Across the South Africa, right now, there are millions of second hand motor vehicles on sale through private sellers, second hand dealerships, and of course, repo vehicle dealerships.
Many buyers are cautious about used vehicles for a number of reasons. They ask themselves:
- What if there is something wrong with the car and it breaks down within a few weeks? How will I afford to repair it?
- Will I be able to sell it on in the future or is the mileage too high?
- Is the smiling salesman telling the truth about this car?
- Are they ripping me off with the price?
- Will the car’s owners ever actually see the money for the car?
Buying second hand can be daunting. Unless you are a mechanic or a serious car enthusiast, you will probably experience anxiety at the thought of buying your vehicle second hand. Cars are expensive, and if you cannot afford the payments on a brand new vehicle, your only option is to buy second hand.
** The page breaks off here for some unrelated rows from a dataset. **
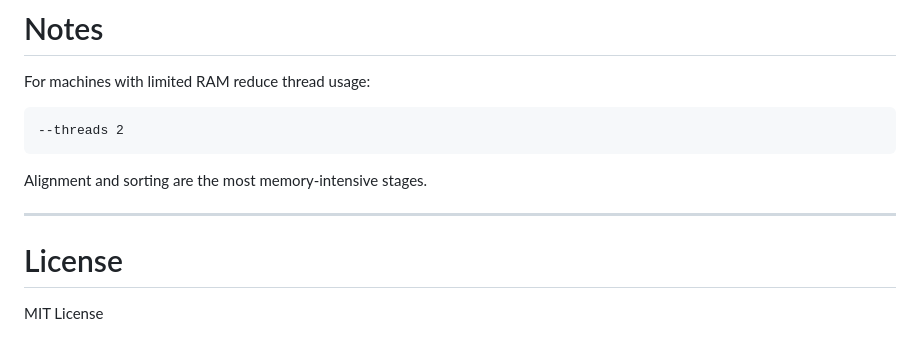
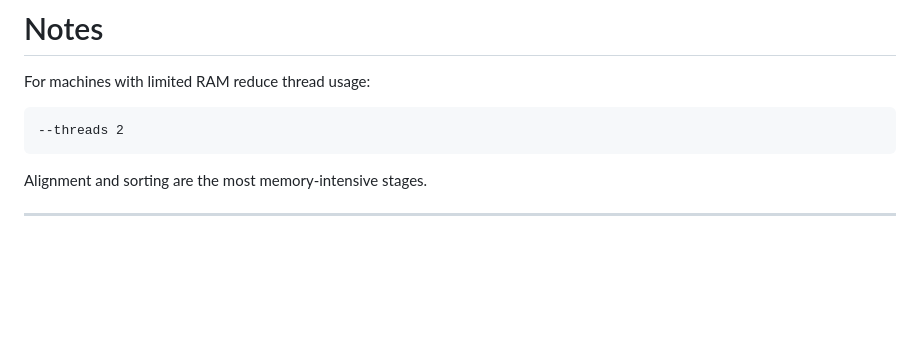
Before and after one commit to adegbola9898/somatic-pipeline-harness, a Markdown page: README.md, the part around the change. Rendered like a GitHub page; blank space fills up the shorter version.

```diff
--- a/README.md
+++ b/README.md
@@ -569,7 +569,3 @@ For machines with limited RAM reduce thread usage:
 Alignment and sorting are the most memory-intensive stages.
 
 ---
-
-# License
-
-MIT License
```
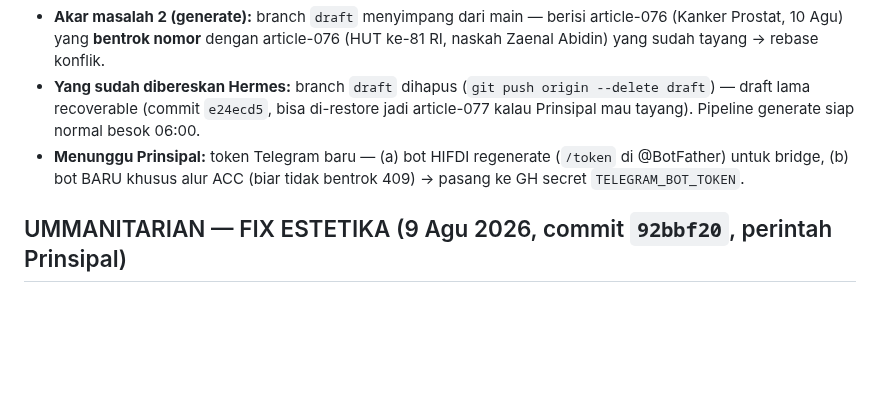
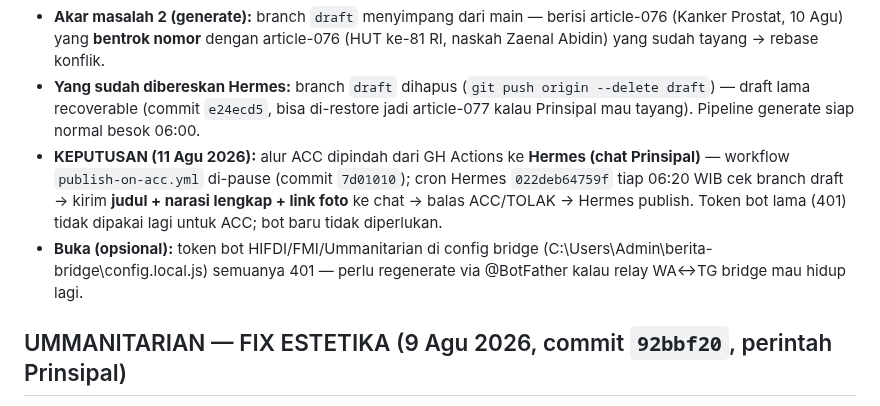
Before and after one commit to pp-hifdi/berita-hifdi, a Markdown page: STATUS-SEKJEN.md, the part around the change. Drawn GitHub-style; blank space fills up the shorter version.

Commit message:
status: alur ACC pindah ke Hermes (chat Prinsipal), workflow GH di-pause

```diff
--- a/STATUS-SEKJEN.md
+++ b/STATUS-SEKJEN.md
@@ -7,7 +7,8 @@
 - **Akar masalah 1 (ACC):** token bot Telegram HIFDI (8634246819) **401 Unauthorized** — dicabut/di-regenerate. Token sama dipakai bridge (config.local.js) & GH secret → bot tak bisa baca balasan ACC/TOLAK. **BUKAN karena draft tidak di-ACC** (tanpa balasan pun workflow sukses diam).
 - **Akar masalah 2 (generate):** branch `draft` menyimpang dari main — berisi article-076 (Kanker Prostat, 10 Agu) yang **bentrok nomor** dengan article-076 (HUT ke-81 RI, naskah Zaenal Abidin) yang sudah tayang → rebase konflik.
 - **Yang sudah dibereskan Hermes:** branch `draft` dihapus (`git push origin --delete draft`) — draft lama recoverable (commit `e24ecd5`, bisa di-restore jadi article-077 kalau Prinsipal mau tayang). Pipeline generate siap normal besok 06:00.
-- **Menunggu Prinsipal:** token Telegram baru — (a) bot HIFDI regenerate (`/token` di @BotFather) untuk bridge, (b) bot BARU khusus alur ACC (biar tidak bentrok 409) → pasang ke GH secret `TELEGRAM_BOT_TOKEN`.
+- **KEPUTUSAN (11 Agu 2026):** alur ACC dipindah dari GH Actions ke **Hermes (chat Prinsipal)** — workflow `publish-on-acc.yml` di-pause (commit `7d01010`); cron Hermes `022deb64759f` tiap 06:20 WIB cek branch draft → kirim **judul + narasi lengkap + link foto** ke chat → balas ACC/TOLAK → Hermes publish. Token bot lama (401) tidak dipakai lagi untuk ACC; bot baru tidak diperlukan.
+- **Buka (opsional):** token bot HIFDI/FMI/Ummanitarian di config bridge (C:\Users\Admin\berita-bridge\config.local.js) semuanya 401 — perlu regenerate via @BotFather kalau relay WA↔TG bridge mau hidup lagi.
 
 ## UMMANITARIAN — FIX ESTETIKA (9 Agu 2026, commit `92bbf20`, perintah Prinsipal)
 - **Header:** search box dipindah ke ujung kanan (sebelumnya kejepit di tengah → logo & tagline dempet). Kini: logo + tagline grup kiri (gap 1.5rem), search kanan; tagline disembunyikan di mobile.
```
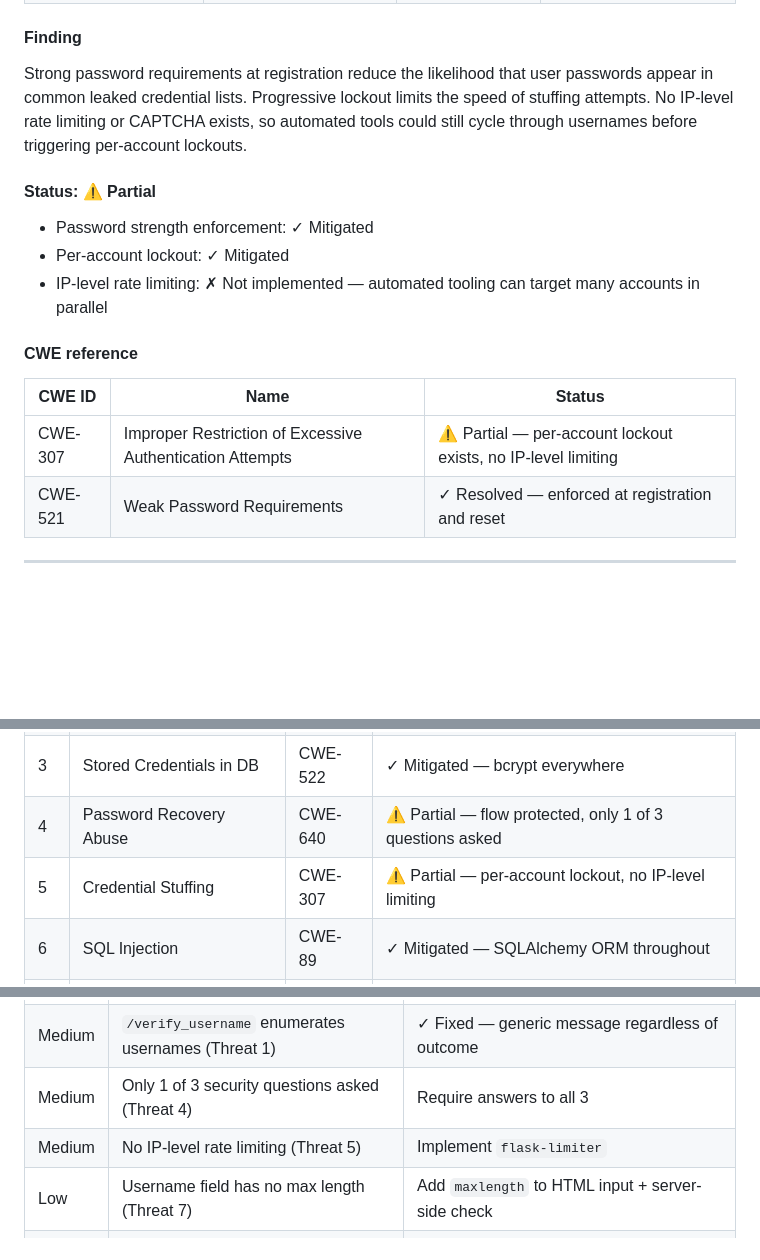
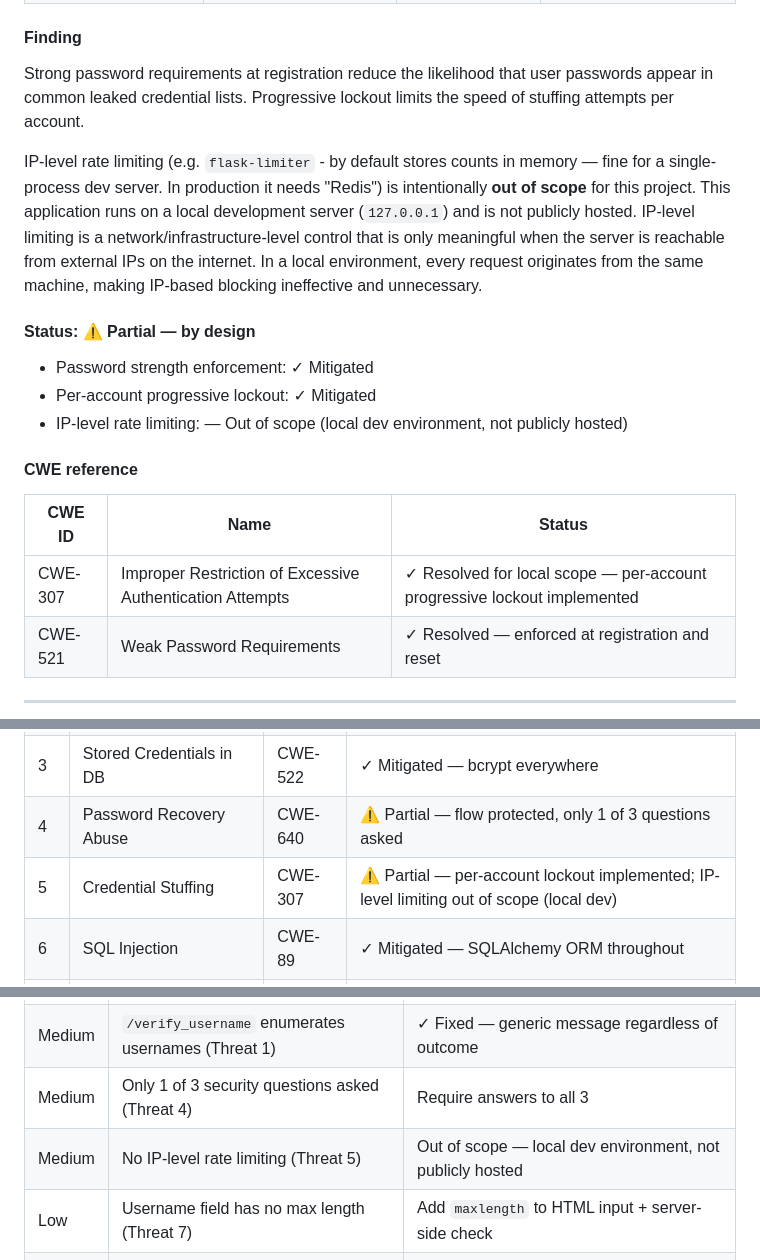
Before and after one commit to M-A-Bahari/Secure-Software-Design-and-Implementation, a Markdown page: README_Bahari_Testing.md, 3 parts joined by grey strips. Rendered like a GitHub page; blank space fills up the shorter version.

Commit message:
Threat 2,3,4,5,6 mitigated. Threat 5 is partially mitigated. IP-level rate limiting: In a local environment, every request originates from the same machine, making IP-based blocking ineffective and unnecessary.

```diff
--- a/README_Bahari_Testing.md
+++ b/README_Bahari_Testing.md
@@ -502,17 +502,19 @@ Attackers use leaked username/password pairs from other breaches to gain access.
 | Register with username in password | `Bobby@123` (username = Bobby) | Rejected | ✓ Blocked — username detected |
 
 #### Finding
-Strong password requirements at registration reduce the likelihood that user passwords appear in common leaked credential lists. Progressive lockout limits the speed of stuffing attempts. No IP-level rate limiting or CAPTCHA exists, so automated tools could still cycle through usernames before triggering per-account lockouts.
+Strong password requirements at registration reduce the likelihood that user passwords appear in common leaked credential lists. Progressive lockout limits the speed of stuffing attempts per account.
 
-#### Status: ⚠ Partial
+IP-level rate limiting (e.g. `flask-limiter` - by default stores counts in memory — fine for a single-process dev server. In production it needs "Redis") is intentionally **out of scope** for this project. This application runs on a local development server (`127.0.0.1`) and is not publicly hosted. IP-level limiting is a network/infrastructure-level control that is only meaningful when the server is reachable from external IPs on the internet. In a local environment, every request originates from the same machine, making IP-based blocking ineffective and unnecessary.
+
+#### Status: ⚠ Partial — by design
 - Password strength enforcement: ✓ Mitigated
-- Per-account lockout: ✓ Mitigated
-- IP-level rate limiting: ✗ Not implemented — automated tooling can target many accounts in parallel
+- Per-account progressive lockout: ✓ Mitigated
+- IP-level rate limiting: — Out of scope (local dev environment, not publicly hosted)
 
 #### CWE reference
 | CWE ID | Name | Status |
 |--------|------|--------|
-| CWE-307 | Improper Restriction of Excessive Authentication Attempts | ⚠ Partial — per-account lockout exists, no IP-level limiting |
+| CWE-307 | Improper Restriction of Excessive Authentication Attempts | ✓ Resolved for local scope — per-account progressive lockout implemented |
 | CWE-521 | Weak Password Requirements | ✓ Resolved — enforced at registration and reset |
 
 ---
@@ -765,7 +767,7 @@ Same as Threat 8 — `SameSite=Lax` provides partial protection. No CSRF tokens
 | 2 | Password Guessing / Brute Force | CWE-307 | ✓ Mitigated — progressive lockout |
 | 3 | Stored Credentials in DB | CWE-522 | ✓ Mitigated — bcrypt everywhere |
 | 4 | Password Recovery Abuse | CWE-640 | ⚠ Partial — flow protected, only 1 of 3 questions asked |
-| 5 | Credential Stuffing | CWE-307 | ⚠ Partial — per-account lockout, no IP-level limiting |
+| 5 | Credential Stuffing | CWE-307 | ⚠ Partial — per-account lockout implemented; IP-level limiting out of scope (local dev) |
 | 6 | SQL Injection | CWE-89 | ✓ Mitigated — SQLAlchemy ORM throughout |
 | 7 | Oversized Input | CWE-20 | ⚠ Partial — feedback protected, username has no max length |
 | 8 | CSRF (Auth Forms) | CWE-352 | ⚠ Partial — SameSite=Lax only, no CSRF tokens |
@@ -785,7 +787,7 @@ Same as Threat 8 — `SameSite=Lax` provides partial protection. No CSRF tokens
 | High | No CSRF tokens (Threats 8, 13) | Implement Flask-WTF `CSRFProtect` |
 | Medium | `/verify_username` enumerates usernames (Threat 1) | ✓ Fixed — generic message regardless of outcome |
 | Medium | Only 1 of 3 security questions asked (Threat 4) | Require answers to all 3 |
-| Medium | No IP-level rate limiting (Threat 5) | Implement `flask-limiter` |
+| Medium | No IP-level rate limiting (Threat 5) | Out of scope — local dev environment, not publicly hosted |
 | Low | Username field has no max length (Threat 7) | Add `maxlength` to HTML input + server-side check |
 | Low | `SESSION_COOKIE_SECURE = False` (Threat 10, 11) | Set `True` in production via env toggle |
 
```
A repossessed vehicle from a repo vehicle dealership might lessen your anxiety and make your experience somewhat easier.
What do they do?
A repo dealership auctions and sells cars on behalf of banks that have repossessed cars from clients who have not been able to make their loan payments. There are several benefits to purchasing a repossessed car over a normal second hand car.
- Repossessed cars are often quite new.
Who wouldn’t want a car that looks, feels and perhaps even smells new at second hand prices? Apart from the benefit of the aesthetics, the car would have less wear and tear on tyres, breaks, the clutch and other essential parts.
- Being new, the car might still have a warranty.
If the car is not too old, it might still have a warranty against rust or other damage. Some warranty’s are valid for as many as 12 years, or even more in some cases.
- The car might still have a service plan
Similar to warranty’s, service plans are valid for a number of years or kilometres and a repossessed car might still have one. This would save you money on services and, depending on your plan, minor damage and wear and tear.
- At an auction, there is not a set price
At an auction, the price is decided by the buyers. There is no set and non-negotiable price provided by the seller, the audience themselves decide how much they are willing to pay for a vehicle. However, the price can go higher if there are several people determined to buy one specific vehicle.
To sum, buying a bank repossessed car rather than a vehicle from a normal second hand dealership has several benefits and might save you stress and anxiety.
However, as with anything, there is a downside to looking for a repossessed car. Many second hand dealerships are not honest about their cars, and there have been cases of dealerships pretending that their vehicles are bank repossessed when they are not. In order to make sure the dealership you are dealing with is not deceiving you in any way, make use of the following tips.
a) Do your research before choosing a dealership. Many people, after having a bad experience, will put a complaint on the internet to warn other potential victims.
b) Ask your family and friends about their experiences with second hand dealerships.
c) If a dealership claims to be selling repossessed cars, contact the bank that allegedly repossessed those cars to make sure.
d) Be smart. Don’t fall for a winning smile and a lot of talk. Take someone with you, prepare a list of questions to ask and think carefully before purchasing your vehicle.
Finding a second hand vehicle is always going to be somewhat stressful, but finding a reputable repo vehicle dealership and choosing to buy a repossessed car rather than a second hand car might be the best move for you and for your peace of mind.